I was having a conversation the other day, trying to explain why “food miles” are not my main schtick, even though our group is called Seacoast Eat Local and we host an annual Eat Local Challenge that takes geography into account. And then this post from UNH’s Discovering Sustainability blog popped up, articulating all those thoughts about the complexities of carbon and the myriad of other reasons I choose to source the vast majority of my food directly from small, local farms and think others should do the same:
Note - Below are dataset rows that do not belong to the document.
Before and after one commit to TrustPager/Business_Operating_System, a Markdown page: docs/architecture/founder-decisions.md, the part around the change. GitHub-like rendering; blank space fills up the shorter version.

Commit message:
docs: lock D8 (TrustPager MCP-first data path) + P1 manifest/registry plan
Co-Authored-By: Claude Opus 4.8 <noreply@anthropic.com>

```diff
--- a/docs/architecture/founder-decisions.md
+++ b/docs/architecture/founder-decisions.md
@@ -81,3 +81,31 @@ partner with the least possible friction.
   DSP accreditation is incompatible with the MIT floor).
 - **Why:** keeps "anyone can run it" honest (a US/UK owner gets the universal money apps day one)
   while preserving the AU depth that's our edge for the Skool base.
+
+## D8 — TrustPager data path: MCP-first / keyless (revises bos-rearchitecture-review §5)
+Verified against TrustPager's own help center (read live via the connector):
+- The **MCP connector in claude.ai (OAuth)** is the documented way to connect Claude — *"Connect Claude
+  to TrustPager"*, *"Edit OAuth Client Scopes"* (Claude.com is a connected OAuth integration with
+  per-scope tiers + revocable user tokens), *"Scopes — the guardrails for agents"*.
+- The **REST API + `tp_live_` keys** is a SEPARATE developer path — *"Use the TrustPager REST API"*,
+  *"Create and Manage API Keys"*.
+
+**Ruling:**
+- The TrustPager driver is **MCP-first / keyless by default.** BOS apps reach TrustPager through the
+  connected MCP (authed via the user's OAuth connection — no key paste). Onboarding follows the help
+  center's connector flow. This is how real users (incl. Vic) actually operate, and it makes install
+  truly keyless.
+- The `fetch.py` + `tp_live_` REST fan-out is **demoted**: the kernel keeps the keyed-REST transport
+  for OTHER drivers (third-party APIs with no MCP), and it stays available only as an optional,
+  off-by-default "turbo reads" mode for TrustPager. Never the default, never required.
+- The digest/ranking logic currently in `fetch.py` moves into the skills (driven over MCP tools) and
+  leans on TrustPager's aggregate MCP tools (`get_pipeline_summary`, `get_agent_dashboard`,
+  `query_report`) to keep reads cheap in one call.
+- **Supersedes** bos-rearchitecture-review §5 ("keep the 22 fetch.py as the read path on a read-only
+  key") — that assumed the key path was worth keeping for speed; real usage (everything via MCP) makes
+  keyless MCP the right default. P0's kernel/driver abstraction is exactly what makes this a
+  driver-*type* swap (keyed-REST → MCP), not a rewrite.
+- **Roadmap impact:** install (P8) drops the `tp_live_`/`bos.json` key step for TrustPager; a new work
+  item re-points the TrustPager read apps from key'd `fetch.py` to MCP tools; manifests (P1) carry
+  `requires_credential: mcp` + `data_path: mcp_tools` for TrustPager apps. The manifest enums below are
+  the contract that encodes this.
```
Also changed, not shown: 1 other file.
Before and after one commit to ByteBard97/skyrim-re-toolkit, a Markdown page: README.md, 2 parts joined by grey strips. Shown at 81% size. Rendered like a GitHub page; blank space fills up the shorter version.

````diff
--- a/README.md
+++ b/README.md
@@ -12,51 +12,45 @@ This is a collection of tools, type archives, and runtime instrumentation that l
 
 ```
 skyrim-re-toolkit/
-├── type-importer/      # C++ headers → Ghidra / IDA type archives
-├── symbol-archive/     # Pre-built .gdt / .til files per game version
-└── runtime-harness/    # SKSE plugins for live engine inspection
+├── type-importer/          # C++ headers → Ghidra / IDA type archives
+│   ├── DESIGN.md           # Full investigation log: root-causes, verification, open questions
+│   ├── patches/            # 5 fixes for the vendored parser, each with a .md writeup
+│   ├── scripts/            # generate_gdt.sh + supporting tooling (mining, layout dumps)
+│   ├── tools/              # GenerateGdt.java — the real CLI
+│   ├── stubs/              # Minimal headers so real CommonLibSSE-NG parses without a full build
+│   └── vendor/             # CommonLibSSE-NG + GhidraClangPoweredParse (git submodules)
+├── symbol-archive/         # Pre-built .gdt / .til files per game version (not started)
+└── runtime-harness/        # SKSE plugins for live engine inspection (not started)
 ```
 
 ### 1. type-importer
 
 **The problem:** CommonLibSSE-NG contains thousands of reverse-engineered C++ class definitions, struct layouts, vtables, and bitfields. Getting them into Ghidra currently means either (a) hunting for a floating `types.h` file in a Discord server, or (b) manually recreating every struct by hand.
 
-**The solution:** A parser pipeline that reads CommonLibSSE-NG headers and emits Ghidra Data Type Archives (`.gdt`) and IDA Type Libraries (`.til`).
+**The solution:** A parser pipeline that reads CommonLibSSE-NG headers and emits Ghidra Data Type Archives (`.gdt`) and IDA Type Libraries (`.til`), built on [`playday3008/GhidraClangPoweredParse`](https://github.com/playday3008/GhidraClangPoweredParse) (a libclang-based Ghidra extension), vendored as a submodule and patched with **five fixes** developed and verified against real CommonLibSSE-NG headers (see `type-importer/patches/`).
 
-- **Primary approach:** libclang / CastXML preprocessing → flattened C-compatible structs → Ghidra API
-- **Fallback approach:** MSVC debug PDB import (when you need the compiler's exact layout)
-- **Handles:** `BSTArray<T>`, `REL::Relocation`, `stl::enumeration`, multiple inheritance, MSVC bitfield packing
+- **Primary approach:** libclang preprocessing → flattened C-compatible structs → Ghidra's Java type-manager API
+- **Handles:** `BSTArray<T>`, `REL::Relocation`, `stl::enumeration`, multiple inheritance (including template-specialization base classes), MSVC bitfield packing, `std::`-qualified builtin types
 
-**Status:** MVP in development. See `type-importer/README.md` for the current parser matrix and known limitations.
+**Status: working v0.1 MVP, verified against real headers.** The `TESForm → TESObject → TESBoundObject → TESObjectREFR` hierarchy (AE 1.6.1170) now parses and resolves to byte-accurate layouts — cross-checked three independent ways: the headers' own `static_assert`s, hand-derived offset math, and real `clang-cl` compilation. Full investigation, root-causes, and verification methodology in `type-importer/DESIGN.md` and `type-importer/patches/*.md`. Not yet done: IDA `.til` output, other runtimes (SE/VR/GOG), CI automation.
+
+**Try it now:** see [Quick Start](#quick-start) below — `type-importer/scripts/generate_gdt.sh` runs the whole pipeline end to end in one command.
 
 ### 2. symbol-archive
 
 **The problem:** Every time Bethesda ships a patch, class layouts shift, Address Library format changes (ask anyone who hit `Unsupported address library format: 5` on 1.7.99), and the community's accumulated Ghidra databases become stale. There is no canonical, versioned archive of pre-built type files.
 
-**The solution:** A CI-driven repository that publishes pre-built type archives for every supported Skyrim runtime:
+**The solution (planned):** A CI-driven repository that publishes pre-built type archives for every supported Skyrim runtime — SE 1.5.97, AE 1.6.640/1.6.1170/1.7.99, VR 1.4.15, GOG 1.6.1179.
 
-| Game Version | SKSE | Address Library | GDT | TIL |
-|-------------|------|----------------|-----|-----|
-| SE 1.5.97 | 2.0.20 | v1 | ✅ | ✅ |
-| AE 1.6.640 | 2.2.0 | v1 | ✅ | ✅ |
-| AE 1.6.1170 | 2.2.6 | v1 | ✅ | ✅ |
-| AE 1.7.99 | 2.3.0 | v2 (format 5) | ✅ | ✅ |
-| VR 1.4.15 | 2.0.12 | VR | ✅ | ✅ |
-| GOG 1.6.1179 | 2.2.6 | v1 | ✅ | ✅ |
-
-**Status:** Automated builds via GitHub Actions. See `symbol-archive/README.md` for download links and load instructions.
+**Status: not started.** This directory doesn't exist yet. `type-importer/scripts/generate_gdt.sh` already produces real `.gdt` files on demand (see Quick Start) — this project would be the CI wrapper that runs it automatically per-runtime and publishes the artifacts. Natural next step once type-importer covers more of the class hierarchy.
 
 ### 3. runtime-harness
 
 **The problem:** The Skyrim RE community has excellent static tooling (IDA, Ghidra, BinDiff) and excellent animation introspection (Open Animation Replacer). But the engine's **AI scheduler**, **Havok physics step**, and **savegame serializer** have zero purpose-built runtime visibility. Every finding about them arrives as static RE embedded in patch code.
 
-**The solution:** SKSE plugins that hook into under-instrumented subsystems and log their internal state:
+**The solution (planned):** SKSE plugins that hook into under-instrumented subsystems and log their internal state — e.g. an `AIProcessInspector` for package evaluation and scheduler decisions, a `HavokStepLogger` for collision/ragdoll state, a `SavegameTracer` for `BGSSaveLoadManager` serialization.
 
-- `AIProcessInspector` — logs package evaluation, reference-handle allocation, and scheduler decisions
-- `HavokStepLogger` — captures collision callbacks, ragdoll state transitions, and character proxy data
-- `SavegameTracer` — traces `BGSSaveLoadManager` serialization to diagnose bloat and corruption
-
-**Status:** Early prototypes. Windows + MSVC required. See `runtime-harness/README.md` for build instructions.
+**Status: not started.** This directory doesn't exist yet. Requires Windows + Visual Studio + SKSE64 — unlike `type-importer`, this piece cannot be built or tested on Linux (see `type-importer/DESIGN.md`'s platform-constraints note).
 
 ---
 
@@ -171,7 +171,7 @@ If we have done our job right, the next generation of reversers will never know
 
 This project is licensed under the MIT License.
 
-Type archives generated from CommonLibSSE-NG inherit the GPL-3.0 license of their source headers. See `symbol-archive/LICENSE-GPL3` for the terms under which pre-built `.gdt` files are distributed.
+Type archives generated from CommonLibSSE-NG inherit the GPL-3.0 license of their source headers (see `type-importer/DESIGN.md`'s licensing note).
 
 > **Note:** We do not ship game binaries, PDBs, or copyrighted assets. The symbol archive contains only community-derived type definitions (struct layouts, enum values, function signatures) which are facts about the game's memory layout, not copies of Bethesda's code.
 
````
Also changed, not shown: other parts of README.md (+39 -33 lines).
For example, buying local supports community economic development, helping communities sustain their livelihood and character. It provides access to the freshest food available, enhancing taste and reducing food waste. And it strengthens our food community, encouraging social networks and food security in our communities and regions. Not only that, but knowing where your food comes from can help you advocate for lower-carbon production methods in your community, such as reducing fertilizer usage, no-till agriculture methods, and pasture-based livestock systems.